This sorts dot files first, allows to properly handle (show and sort) "uncommon" character sets like cyrillic. The only culprit that the sorting will be case-sensitive.
1. Getting a shell with the new group without logging out and in again
If you're only adding one group, I used the following:
exec sg <new group name> newgrp `id -gn`
This is a variation on Legooolas's two-layer newgrp trick, but it is in one line and doesn't require you to manually enter your primary group.
sg is newgrp but accepting a command to ...
According to the IRC channel for Debian, jessie-updates is now not supported:
Oldstable: Debian Jessie, jessie-updates and jessie-backports REMOVED 2019-03-24
Your solution is either to upgrade to Stretch, or update your /etc/apt/sources.list to the following:
deb http://archive.debian.org/debian/ jessie main
deb-src http://archive.debian.org/debian/ ...
Make sure you install Kernel Headers Package.
Make sure you have updated version
Type the following command
$ sudo apt-get update
OR as root user enter:
# apt-get update
Search for kernel version (optional)
Type the following command:
$ apt-cache search linux-headers-$(uname -r)
That means the program was compiled against glibc version 2.14, and it requires that version to run, but your system has an older version installed. You'll need to either recompile the program against the version of glibc that's on your system, or install a newer version of glibc (the "libc6" package in Debian).
Debian has glibc 2.16 in the "experimental" ...

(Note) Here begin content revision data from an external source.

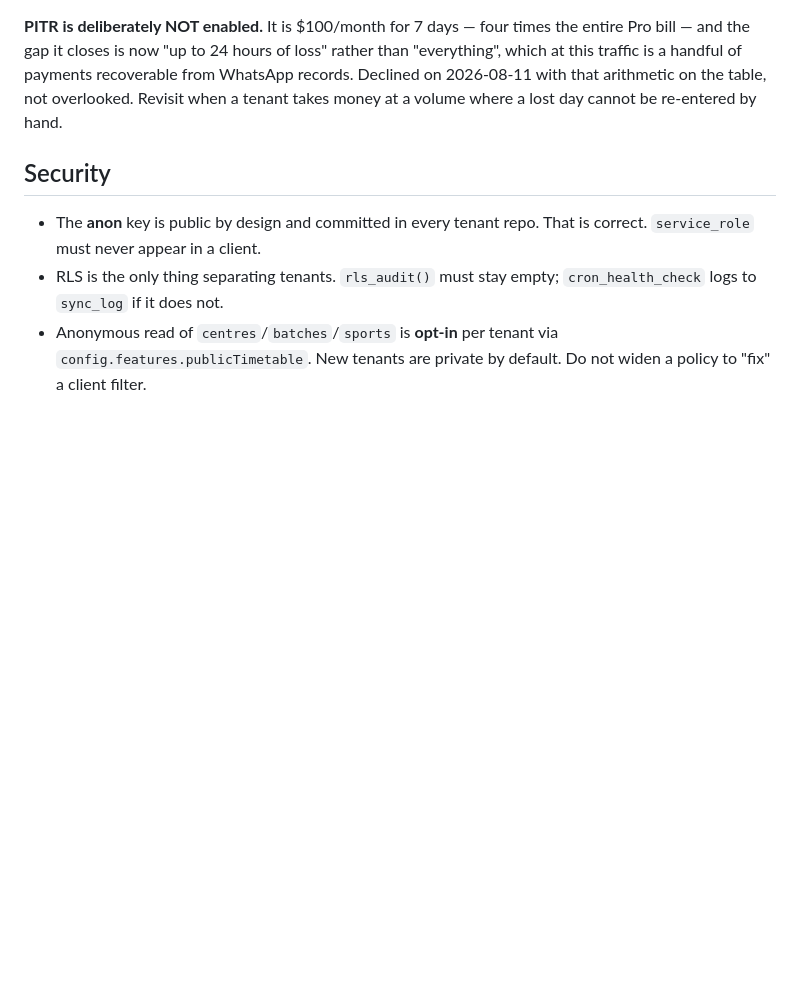
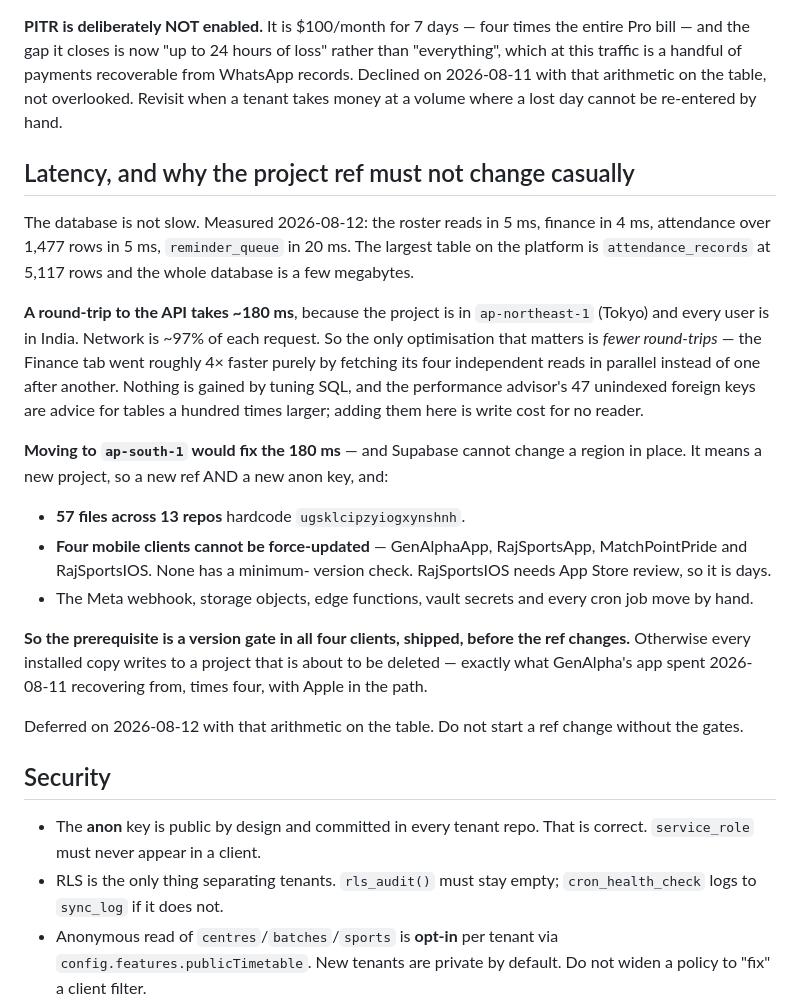
Before and after one commit to sujittarun/AcademyManager, a Markdown page: PLATFORM.md, the part around the change. GitHub-like rendering; blank space fills up the shorter version.

Commit message:
Record why the DB is fast, why requests are not, and the ref-change prerequisite

```diff
--- a/PLATFORM.md
+++ b/PLATFORM.md
@@ -264,6 +264,41 @@ of loss" rather than "everything", which at this traffic is a handful of
 payments recoverable from WhatsApp records. Declined on 2026-08-11 with
 that arithmetic on the table, not overlooked. Revisit when a tenant
 takes money at a volume where a lost day cannot be re-entered by hand.
+
+## Latency, and why the project ref must not change casually
+
+The database is not slow. Measured 2026-08-12: the roster reads in 5 ms,
+finance in 4 ms, attendance over 1,477 rows in 5 ms, `reminder_queue` in
+20 ms. The largest table on the platform is `attendance_records` at
+5,117 rows and the whole database is a few megabytes.
+
+**A round-trip to the API takes ~180 ms**, because the project is in
+`ap-northeast-1` (Tokyo) and every user is in India. Network is ~97% of
+each request. So the only optimisation that matters is *fewer
+round-trips* — the Finance tab went roughly 4× faster purely by fetching
+its four independent reads in parallel instead of one after another.
+Nothing is gained by tuning SQL, and the performance advisor's 47
+unindexed foreign keys are advice for tables a hundred times larger;
+adding them here is write cost for no reader.
+
+**Moving to `ap-south-1` would fix the 180 ms** — and Supabase cannot
+change a region in place. It means a new project, so a new ref AND a new
+anon key, and:
+
+- **57 files across 13 repos** hardcode `ugsklcipzyiogxynshnh`.
+- **Four mobile clients cannot be force-updated** — GenAlphaApp,
+  RajSportsApp, MatchPointPride and RajSportsIOS. None has a minimum-
+  version check. RajSportsIOS needs App Store review, so it is days.
+- The Meta webhook, storage objects, edge functions, vault secrets and
+  every cron job move by hand.
+
+**So the prerequisite is a version gate in all four clients, shipped,
+before the ref changes.** Otherwise every installed copy writes to a
+project that is about to be deleted — exactly what GenAlpha's app spent
+2026-08-11 recovering from, times four, with Apple in the path.
+
+Deferred on 2026-08-12 with that arithmetic on the table. Do not start a
+ref change without the gates.
 
 ## Security
 
```
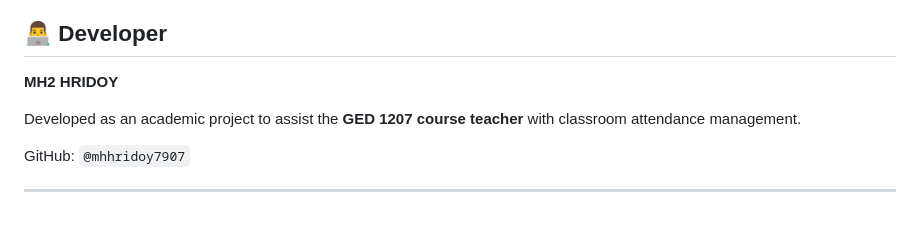
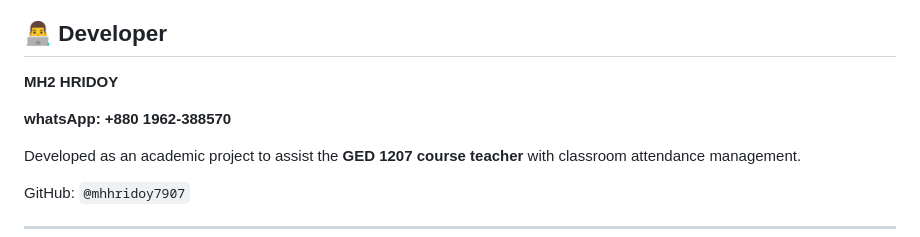
Before and after one commit to mhhridoy7907/GED-1207-Academic-Attendance-System, a Markdown page: README.md, the part around the change. Rendered like a GitHub page; blank space fills up the shorter version.

```diff
--- a/README.md
+++ b/README.md
@@ -334,6 +334,8 @@ Attendance Saved
 
 **MH2 HRIDOY**
 
+**whatsApp: +880 1962-388570**
+
 Developed as an academic project to assist the **GED 1207 course teacher** with classroom attendance management.
 
 GitHub: `@mhhridoy7907`
```
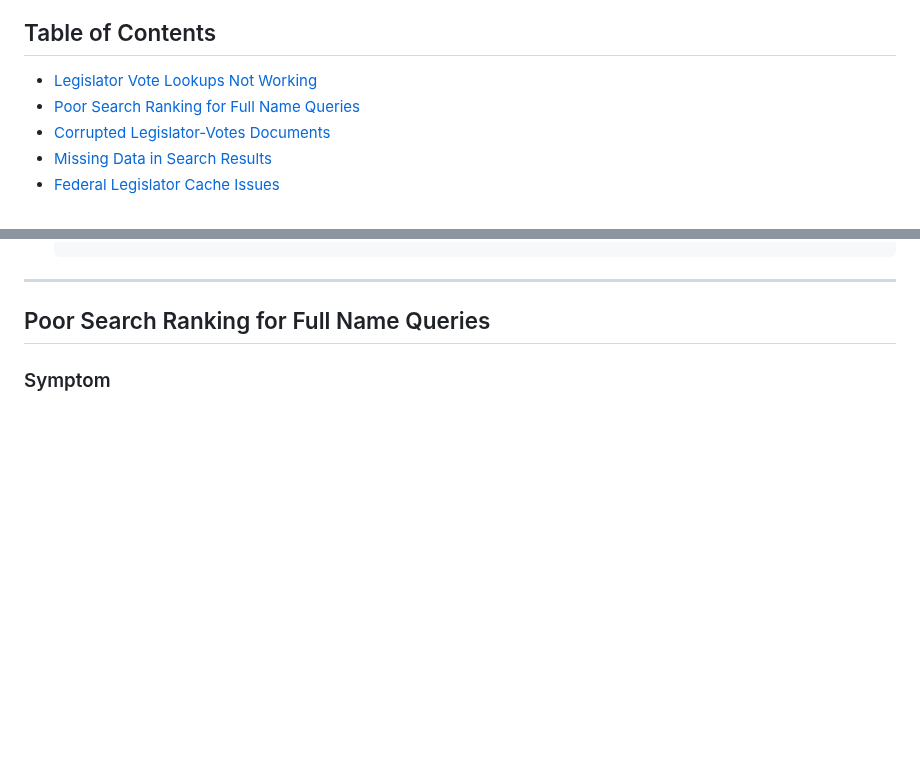
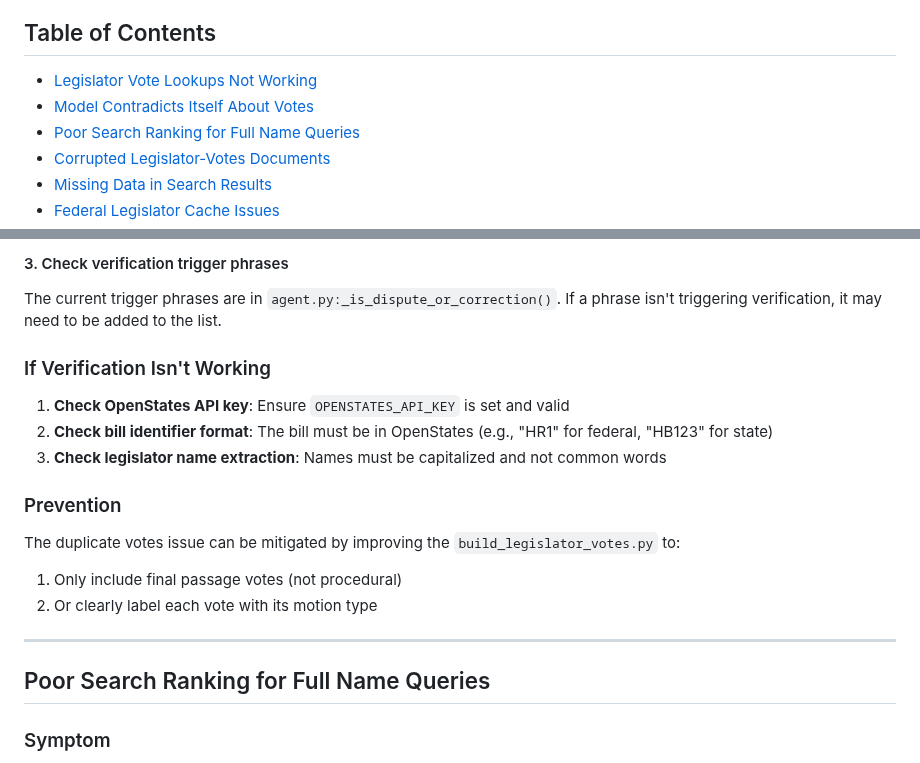
Before and after one commit to Digital-Democracy-Project/votebot, a Markdown page: docs/TROUBLESHOOTING.md, 2 parts joined by grey strips. Drawn GitHub-style; blank space fills up the shorter version.

```diff
--- a/docs/TROUBLESHOOTING.md
+++ b/docs/TROUBLESHOOTING.md
@@ -5,6 +5,7 @@ This document captures common issues, diagnostic procedures, and solutions for V
 ## Table of Contents
 
 - [Legislator Vote Lookups Not Working](#legislator-vote-lookups-not-working)
+- [Model Contradicts Itself About Votes](#model-contradicts-itself-about-votes)
 - [Poor Search Ranking for Full Name Queries](#poor-search-ranking-for-full-name-queries)
 - [Corrupted Legislator-Votes Documents](#corrupted-legislator-votes-documents)
 - [Missing Data in Search Results](#missing-data-in-search-results)
@@ -138,3 +218,18 @@ asyncio.run(test_search("Ashley Moody vote HR1"))
+#### 3. Check verification trigger phrases
+
+The current trigger phrases are in `agent.py:_is_dispute_or_correction()`. If a phrase isn't triggering verification, it may need to be added to the list.
+
+### If Verification Isn't Working
+
+1. **Check OpenStates API key**: Ensure `OPENSTATES_API_KEY` is set and valid
+2. **Check bill identifier format**: The bill must be in OpenStates (e.g., "HR1" for federal, "HB123" for state)
+3. **Check legislator name extraction**: Names must be capitalized and not common words
+
+### Prevention
+
+The duplicate votes issue can be mitigated by improving the `build_legislator_votes.py` to:
+1. Only include final passage votes (not procedural)
+2. Or clearly label each vote with its motion type
 
 ---
 
```
Also changed, not shown: other parts of docs/TROUBLESHOOTING.md (+79 -0 lines), README.md (+2 -0 lines).
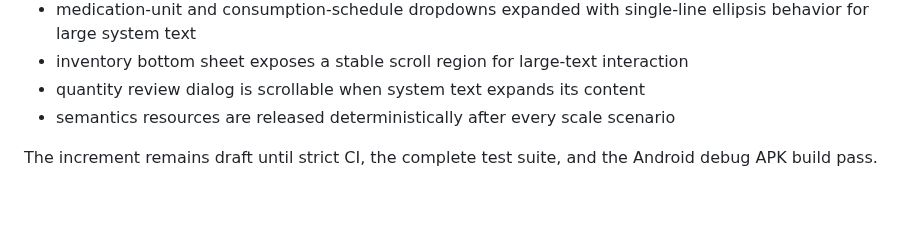
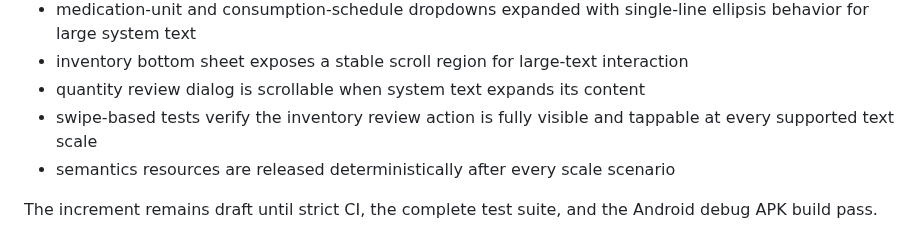
Before and after one commit to Emad211/daro-ta-key-daram, a Markdown page: PROJECT_STATUS.md, the part around the change. Drawn GitHub-style; blank space fills up the shorter version.

Commit message:
docs: record swipe-reachable large-text actions

```diff
--- a/PROJECT_STATUS.md
+++ b/PROJECT_STATUS.md
@@ -38,6 +38,7 @@ Issue `#22` and draft PR `#23` establish the accessibility baseline:
 - medication-unit and consumption-schedule dropdowns expanded with single-line ellipsis behavior for large system text
 - inventory bottom sheet exposes a stable scroll region for large-text interaction
 - quantity review dialog is scrollable when system text expands its content
+- swipe-based tests verify the inventory review action is fully visible and tappable at every supported text scale
 - semantics resources are released deterministically after every scale scenario
 
 The increment remains draft until strict CI, the complete test suite, and the Android debug APK build pass.
```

Debian's implementation of Netcat does have the -k option. However, it's not documented in the manual because it doesn't work in a reliable manner, for some unknown reason.
Luckily, there's ncat, which is yet another implementation of Netcat and is part of the nmap package. This one has a working -k. You can get it by installing nmap. ncat's options and ...